Each line that includes the word "Sultan" should be copied from the records.

START Dataset records

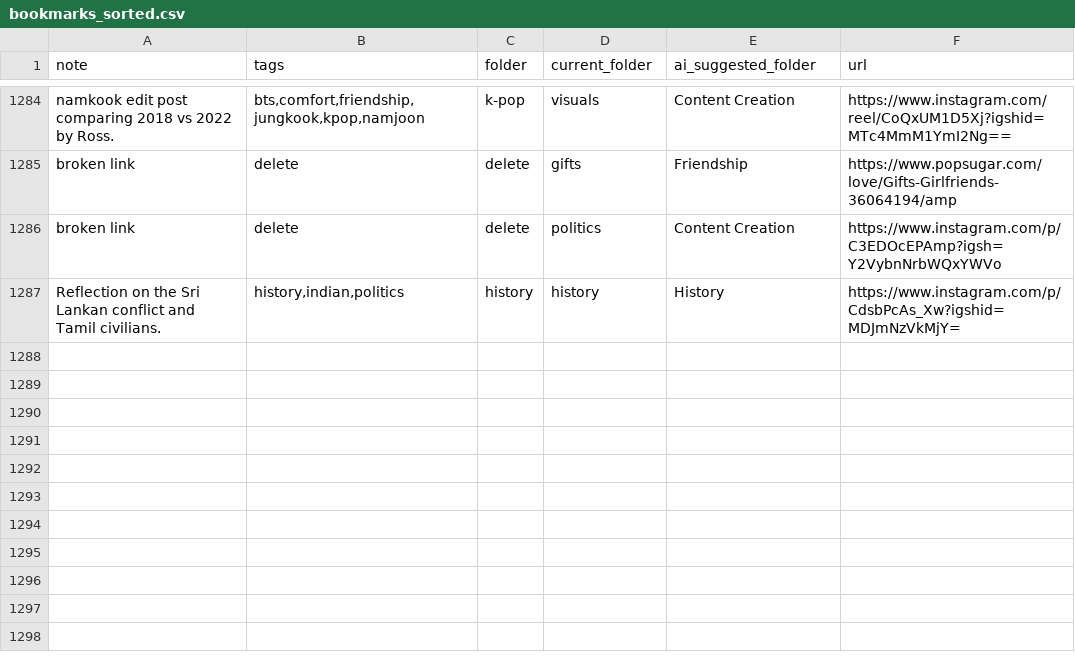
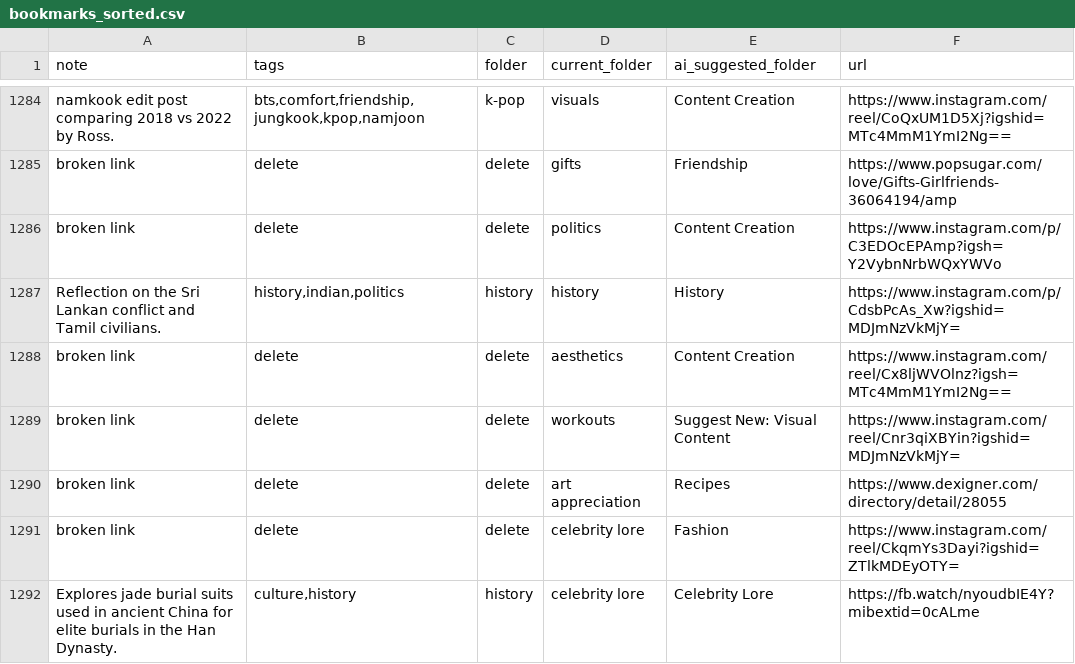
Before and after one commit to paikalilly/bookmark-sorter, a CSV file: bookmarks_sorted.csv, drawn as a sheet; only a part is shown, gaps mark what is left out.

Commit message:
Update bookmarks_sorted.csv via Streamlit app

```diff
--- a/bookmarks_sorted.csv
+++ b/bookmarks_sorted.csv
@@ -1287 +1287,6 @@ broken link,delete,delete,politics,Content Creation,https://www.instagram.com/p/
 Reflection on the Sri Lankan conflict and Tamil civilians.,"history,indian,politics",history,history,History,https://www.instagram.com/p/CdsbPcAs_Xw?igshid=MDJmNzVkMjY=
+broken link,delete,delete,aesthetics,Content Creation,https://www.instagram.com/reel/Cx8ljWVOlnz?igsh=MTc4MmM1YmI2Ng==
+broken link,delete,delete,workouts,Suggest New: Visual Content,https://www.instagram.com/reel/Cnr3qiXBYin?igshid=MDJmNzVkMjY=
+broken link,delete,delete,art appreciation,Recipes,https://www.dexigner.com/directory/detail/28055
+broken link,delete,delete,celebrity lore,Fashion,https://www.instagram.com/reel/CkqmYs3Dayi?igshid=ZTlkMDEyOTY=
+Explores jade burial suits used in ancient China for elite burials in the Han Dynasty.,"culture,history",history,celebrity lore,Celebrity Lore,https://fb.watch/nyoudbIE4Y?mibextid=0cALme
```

END Dataset records
START Dataset records

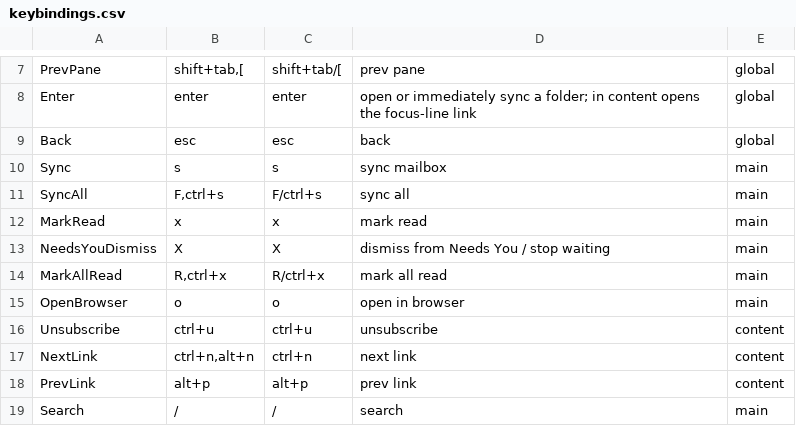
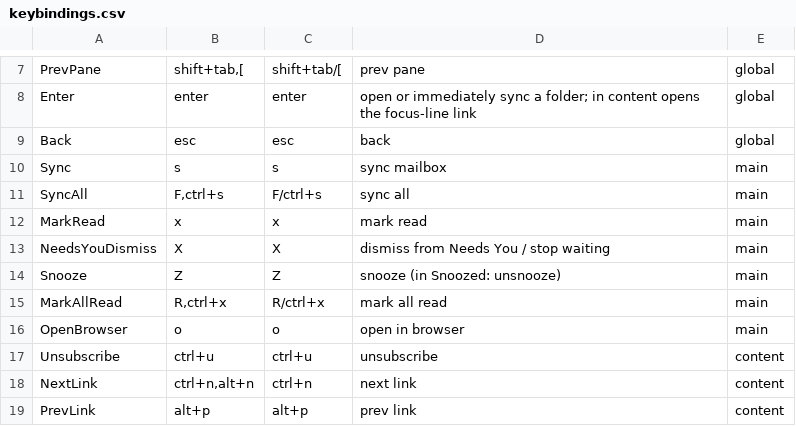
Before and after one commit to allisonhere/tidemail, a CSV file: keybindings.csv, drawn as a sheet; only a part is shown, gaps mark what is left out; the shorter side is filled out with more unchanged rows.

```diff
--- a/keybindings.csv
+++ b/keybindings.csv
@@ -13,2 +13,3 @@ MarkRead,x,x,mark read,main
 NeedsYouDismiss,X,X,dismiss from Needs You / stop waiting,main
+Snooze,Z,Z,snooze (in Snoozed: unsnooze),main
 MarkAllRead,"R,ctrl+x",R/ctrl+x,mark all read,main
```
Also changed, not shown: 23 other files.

END Dataset records
START Dataset records

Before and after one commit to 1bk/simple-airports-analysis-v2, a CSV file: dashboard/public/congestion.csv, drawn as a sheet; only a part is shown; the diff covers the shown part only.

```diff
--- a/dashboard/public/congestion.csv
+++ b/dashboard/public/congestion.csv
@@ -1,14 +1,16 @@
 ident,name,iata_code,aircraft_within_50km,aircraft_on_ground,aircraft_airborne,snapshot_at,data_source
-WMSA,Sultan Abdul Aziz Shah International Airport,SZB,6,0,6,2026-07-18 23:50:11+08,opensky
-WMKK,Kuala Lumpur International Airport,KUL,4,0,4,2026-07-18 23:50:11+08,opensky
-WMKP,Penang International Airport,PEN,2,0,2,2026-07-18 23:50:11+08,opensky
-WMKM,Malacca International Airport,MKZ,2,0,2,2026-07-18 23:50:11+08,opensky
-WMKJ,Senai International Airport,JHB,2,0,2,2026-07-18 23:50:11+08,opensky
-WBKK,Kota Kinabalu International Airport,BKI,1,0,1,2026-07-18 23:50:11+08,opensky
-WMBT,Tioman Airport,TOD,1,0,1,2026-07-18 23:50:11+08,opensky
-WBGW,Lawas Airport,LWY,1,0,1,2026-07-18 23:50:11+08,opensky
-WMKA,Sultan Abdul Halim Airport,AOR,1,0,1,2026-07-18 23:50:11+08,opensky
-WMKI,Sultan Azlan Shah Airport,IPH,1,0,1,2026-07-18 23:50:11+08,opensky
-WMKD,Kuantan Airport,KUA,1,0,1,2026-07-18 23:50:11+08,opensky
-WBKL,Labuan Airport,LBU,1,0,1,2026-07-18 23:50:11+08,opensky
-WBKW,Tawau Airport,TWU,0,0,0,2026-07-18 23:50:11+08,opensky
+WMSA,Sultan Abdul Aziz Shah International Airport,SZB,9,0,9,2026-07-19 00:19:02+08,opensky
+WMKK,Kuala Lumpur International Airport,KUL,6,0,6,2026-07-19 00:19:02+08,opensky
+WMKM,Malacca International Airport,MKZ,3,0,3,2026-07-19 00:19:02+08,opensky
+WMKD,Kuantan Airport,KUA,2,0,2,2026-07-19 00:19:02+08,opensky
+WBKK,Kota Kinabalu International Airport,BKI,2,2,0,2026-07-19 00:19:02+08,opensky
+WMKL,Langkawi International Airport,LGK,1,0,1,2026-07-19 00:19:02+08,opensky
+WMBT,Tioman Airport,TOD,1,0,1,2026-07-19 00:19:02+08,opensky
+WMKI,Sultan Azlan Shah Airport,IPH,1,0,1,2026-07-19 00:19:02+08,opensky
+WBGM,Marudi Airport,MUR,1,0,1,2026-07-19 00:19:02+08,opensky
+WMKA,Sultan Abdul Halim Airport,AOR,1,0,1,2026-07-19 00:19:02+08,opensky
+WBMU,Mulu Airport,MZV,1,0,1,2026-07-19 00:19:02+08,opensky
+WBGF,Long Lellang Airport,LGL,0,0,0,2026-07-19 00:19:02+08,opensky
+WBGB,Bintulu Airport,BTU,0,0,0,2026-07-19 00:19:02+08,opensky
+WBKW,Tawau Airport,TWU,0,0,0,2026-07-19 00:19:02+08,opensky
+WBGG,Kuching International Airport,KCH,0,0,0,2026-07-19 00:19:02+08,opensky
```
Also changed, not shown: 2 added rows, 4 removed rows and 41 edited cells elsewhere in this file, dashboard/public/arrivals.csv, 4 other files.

END Dataset records

Written reply ->
-WMSA,Sultan Abdul Aziz Shah International Airport,SZB,6,0,6,2026-07-18 23:50:11+08,opensky
-WMKA,Sultan Abdul Halim Airport,AOR,1,0,1,2026-07-18 23:50:11+08,opensky
-WMKI,Sultan Azlan Shah Airport,IPH,1,0,1,2026-07-18 23:50:11+08,opensky
+WMSA,Sultan Abdul Aziz Shah International Airport,SZB,9,0,9,2026-07-19 00:19:02+08,opensky
+WMKI,Sultan Azlan Shah Airport,IPH,1,0,1,2026-07-19 00:19:02+08,opensky
+WMKA,Sultan Abdul Halim Airport,AOR,1,0,1,2026-07-19 00:19:02+08,opensky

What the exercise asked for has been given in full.